[Provided records — start]

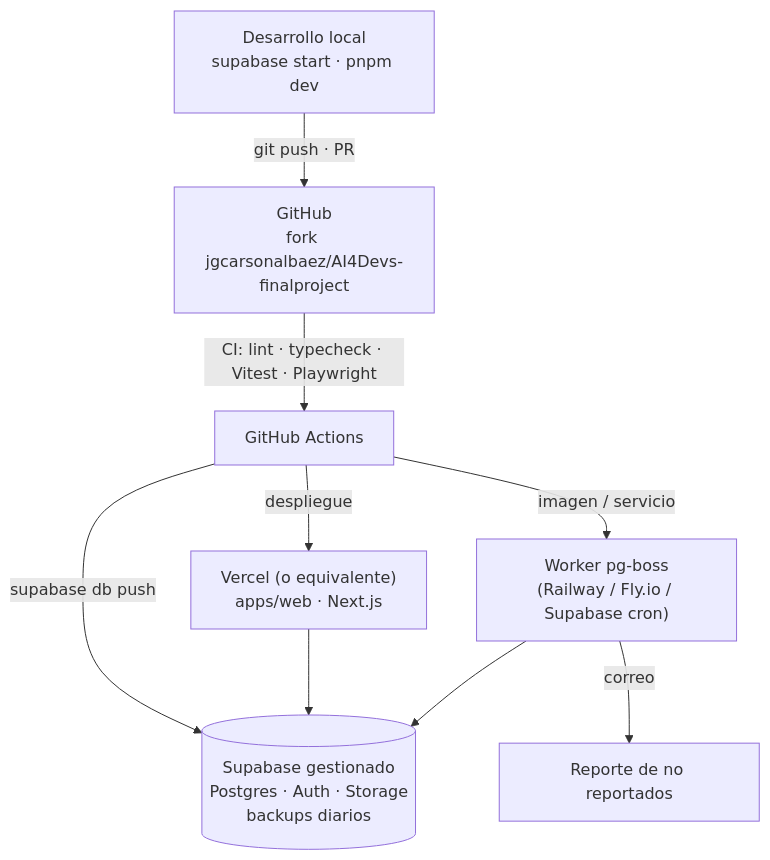
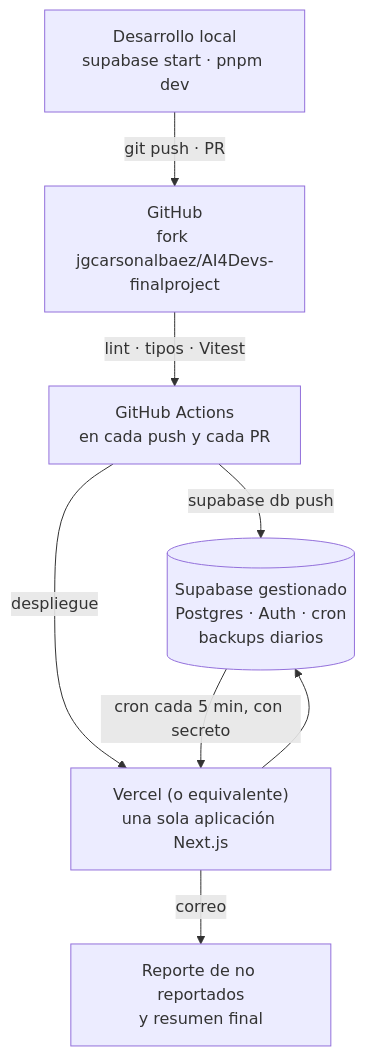
The second of 3 diagrams in readme.md (LIDR-academy-temp/AI4Devs-finalproject), drawn with Mermaid before and after one commit. The commit also changed other lines of this file, not shown here.

````diff
--- a/readme.md
+++ b/readme.md
@@ -216,11 +228,10 @@
 ```mermaid
 flowchart TB
   DEV["Desarrollo local<br/>supabase start · pnpm dev"] -- "git push · PR" --> GH["GitHub<br/>fork jgcarsonalbaez/AI4Devs-finalproject"]
-  GH -- "CI: lint · typecheck · Vitest · Playwright" --> CI["GitHub Actions"]
-  CI -- "supabase db push" --> SB[("Supabase gestionado<br/>Postgres · Auth · Storage<br/>backups diarios")]
-  CI -- "despliegue" --> WEB["Vercel (o equivalente)<br/>apps/web · Next.js"]
-  CI -- "imagen / servicio" --> WK["Worker pg-boss<br/>(Railway / Fly.io / Supabase cron)"]
+  GH -- "lint · tipos · Vitest" --> CI["GitHub Actions<br/>en cada push y cada PR"]
+  CI -- "supabase db push" --> SB[("Supabase gestionado<br/>Postgres · Auth · cron<br/>backups diarios")]
+  CI -- "despliegue" --> WEB["Vercel (o equivalente)<br/>una sola aplicación Next.js"]
   WEB --> SB
-  WK --> SB
-  WK -- "correo" --> MAIL["Reporte de no reportados"]
+  SB -- "cron cada 5 min, con secreto" --> WEB
+  WEB -- "correo" --> MAIL["Reporte de no reportados<br/>y resumen final"]
 ```
````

[Provided records — finish]

Exercise description: Without any of its pictures, the listing is to be repeated exactly as it stands.

Answer below:
The second of 3 diagrams in readme.md (LIDR-academy-temp/AI4Devs-finalproject), drawn with Mermaid before and after one commit. The commit also changed other lines of this file, not shown here.

````diff
--- a/readme.md
+++ b/readme.md
@@ -216,11 +228,10 @@
 ```mermaid
 flowchart TB
   DEV["Desarrollo local<br/>supabase start · pnpm dev"] -- "git push · PR" --> GH["GitHub<br/>fork jgcarsonalbaez/AI4Devs-finalproject"]
-  GH -- "CI: lint · typecheck · Vitest · Playwright" --> CI["GitHub Actions"]
-  CI -- "supabase db push" --> SB[("Supabase gestionado<br/>Postgres · Auth · Storage<br/>backups diarios")]
-  CI -- "despliegue" --> WEB["Vercel (o equivalente)<br/>apps/web · Next.js"]
-  CI -- "imagen / servicio" --> WK["Worker pg-boss<br/>(Railway / Fly.io / Supabase cron)"]
+  GH -- "lint · tipos · Vitest" --> CI["GitHub Actions<br/>en cada push y cada PR"]
+  CI -- "supabase db push" --> SB[("Supabase gestionado<br/>Postgres · Auth · cron<br/>backups diarios")]
+  CI -- "despliegue" --> WEB["Vercel (o equivalente)<br/>una sola aplicación Next.js"]
   WEB --> SB
-  WK --> SB
-  WK -- "correo" --> MAIL["Reporte de no reportados"]
+  SB -- "cron cada 5 min, con secreto" --> WEB
+  WEB -- "correo" --> MAIL["Reporte de no reportados<br/>y resumen final"]
 ```
````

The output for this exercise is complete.